By Daniel Llanto i FilAm Star Correspondent
For unspecified national security reasons, President Duterte issued Executive Order (EO) 72 regulating the arrivals of foreigners in Subic Bay which was observed to have become an extremely popular docking stop for international cruise ships along with Boracay island resort.
The Subic Bay Metropolitan Authority (SBMA) said at least 20 international cruise ships docked in the country this year. These included Italian-operated MV Costa Atlantica, Hong Kong-operated MS Superstar Gemini and MV Glory Sea and two other cruise ships operated by the Royal Caribbean Cruise Line — MS Ovation of the Seas and MS Voyager of the Seas.
SBMA Chairman-administrator Wilma Eisma looked at the increase of the port calls of international cruise ships in Subic as a “new milestone” and a “surge.” Eisma said with the recent port call of the luxurious MS Bremen, Subic has become a preferred destination for cruise ships.
“Subic is ready to offer the best tourism facilities and services for cruise-ship passengers, and we are betting that our visitors would find their experiences here — as well as in the neighboring areas of Zambales and Bataan — most memorable,” Eisma said.
The same phenomenon is taking place in Boracay, where stakeholders belonging to the Boracay Foundation Inc. (BFI) initially opposed the docking of cruise ships for fear of the environmental degradation it will bring to the just rehabilitated island resort.
A regular cruise ship dumps into a host port up to 1,600 foreign tourists and 1,000 crew members who would stay in the country for weeks.
But BFI had a recent change of heart. “Right now, since Boracay is already environmentally safe, we are considering to support the cruise ship tourism. We are, however, still studying if we could officially support it,” BFI President Maylynn Graf said.
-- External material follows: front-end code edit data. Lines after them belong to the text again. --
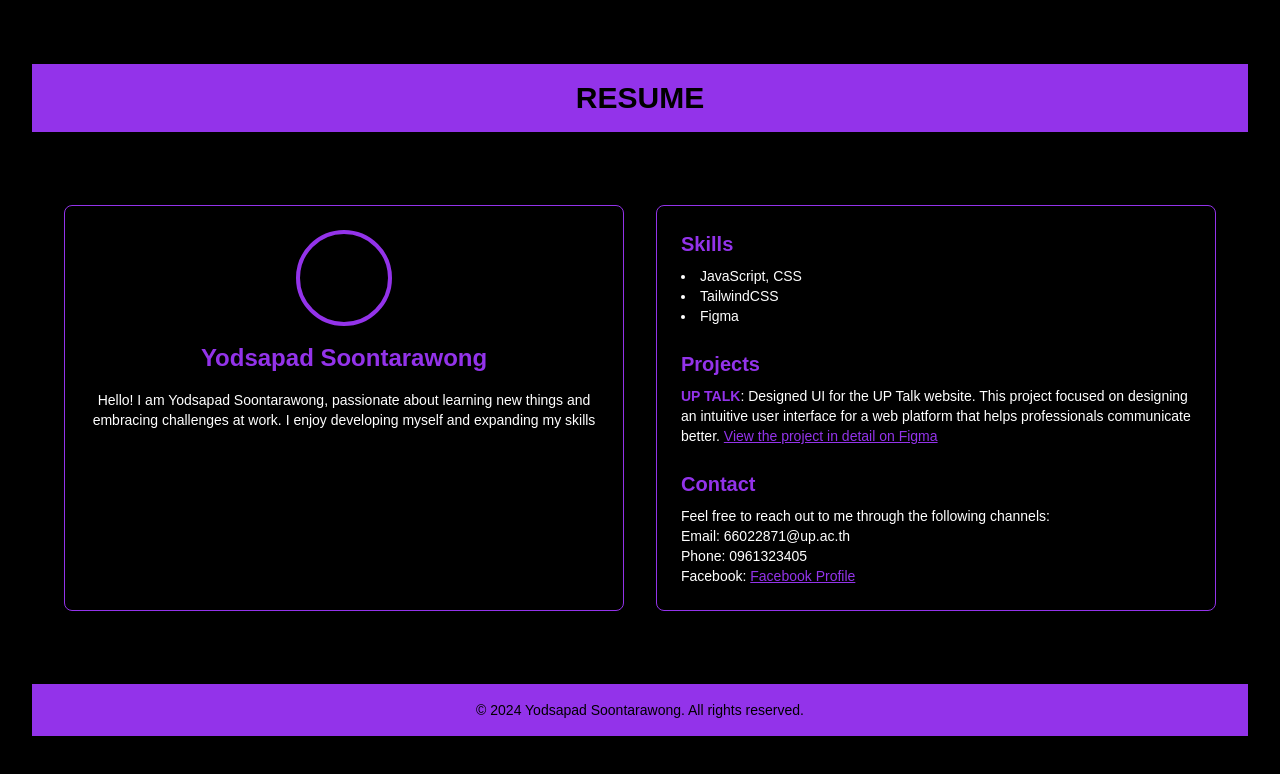
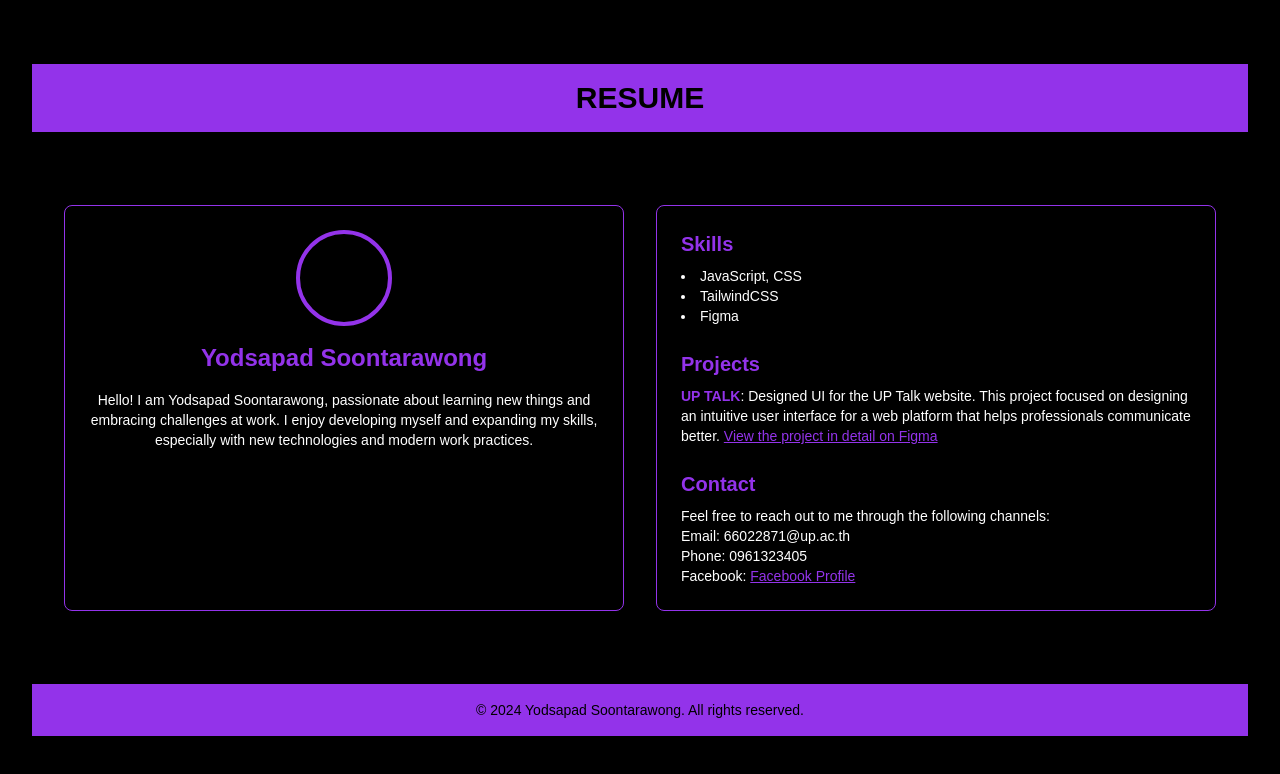
Before and after one commit to yodsapad/resume-portfolio1, a Next.js app: page / in a window 1280 px wide. Shown: the top 774 px of the page. Built offline with nearby package versions, Linux system fonts and the light colour scheme.

Commit message:
Commit message 3

```diff
--- a/pages/index.js
+++ b/pages/index.js
@@ -17,7 +17,7 @@ export default function Home() {
             </h2>
             <p className="text-sm">
               Hello! I am Yodsapad Soontarawong, passionate about learning new things and embracing challenges at work.
-              I enjoy developing myself and expanding my skills
+              I enjoy developing myself and expanding my skills, especially with new technologies and modern work practices.
             </p>
           </div>
         </section>
```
In EO 72, foreigners on cruise ships are only allowed to stay in the country for a maximum of 14 days without a visa. Planned extensions would require them to present to the Bureau of Immigration their passports and certificates of travel documents valid for at least six months.
Moreover, foreigners are only allowed to leave the country through the Subic Bay International Airport or the Subic Bay Piers and Wharves.
In Boracay, the BFI said it is reviewing its earlier position on international cruise ships making a “beeline” to dock in the island resort.
Graf noted that cruise ships included Boracay as a stop after Aklan Gov. Florencio Miraflores signed in 2015 a memorandum of understanding with the Miami, Florida-headquartered Royal Caribbean Cruises Ltd.
Graf said BFI’s review comes after Boracay was reopened to tourists on October 26, six months after it was closed for rehabilitation. She also noted that a cruise ship arrived in Boracay on December 18 bringing some 3,000 tourists.
Earlier, Caticlan and Cagbarn jetty port administrator Niven Maquirang said they are expecting some 28 cruise ship port calls at Boracay next year.
Duterte’s EO 72 amended EO 271 signed by former President Fidel Ramos in 1955 governing the admission and stay of foreign nationals in Subic as temporary visitors.
Based on Duterte’s EO, the amendment was done to prevent the arrival of foreigners being a “detriment to national security,” although it did not specify particular nationalities.
It also noted that each international cruise ship that arrived in the Philippines this year was estimated to have an average of 1,600 passengers and 1,000 crew members onboard.
“It is anticipated that there will be a continued increase in cruise ship arrivals in Subic Bay in 2019 onwards,” the EO stated. The news caused some social media users to express their concern on the said influx.
Under EO 72 visiting cruise passengers shall be asked to pre-book their activities, either as water sports or island tours and dining, a condition set forth by the government task force overseeing the popular tourist destinations.
Environment Undersecretary Sherwin Rigor said, “we’re still finalizing the guidelines for the arrival of cruise ships. We just need to put in place environmental guidelines and tourist distribution activities.”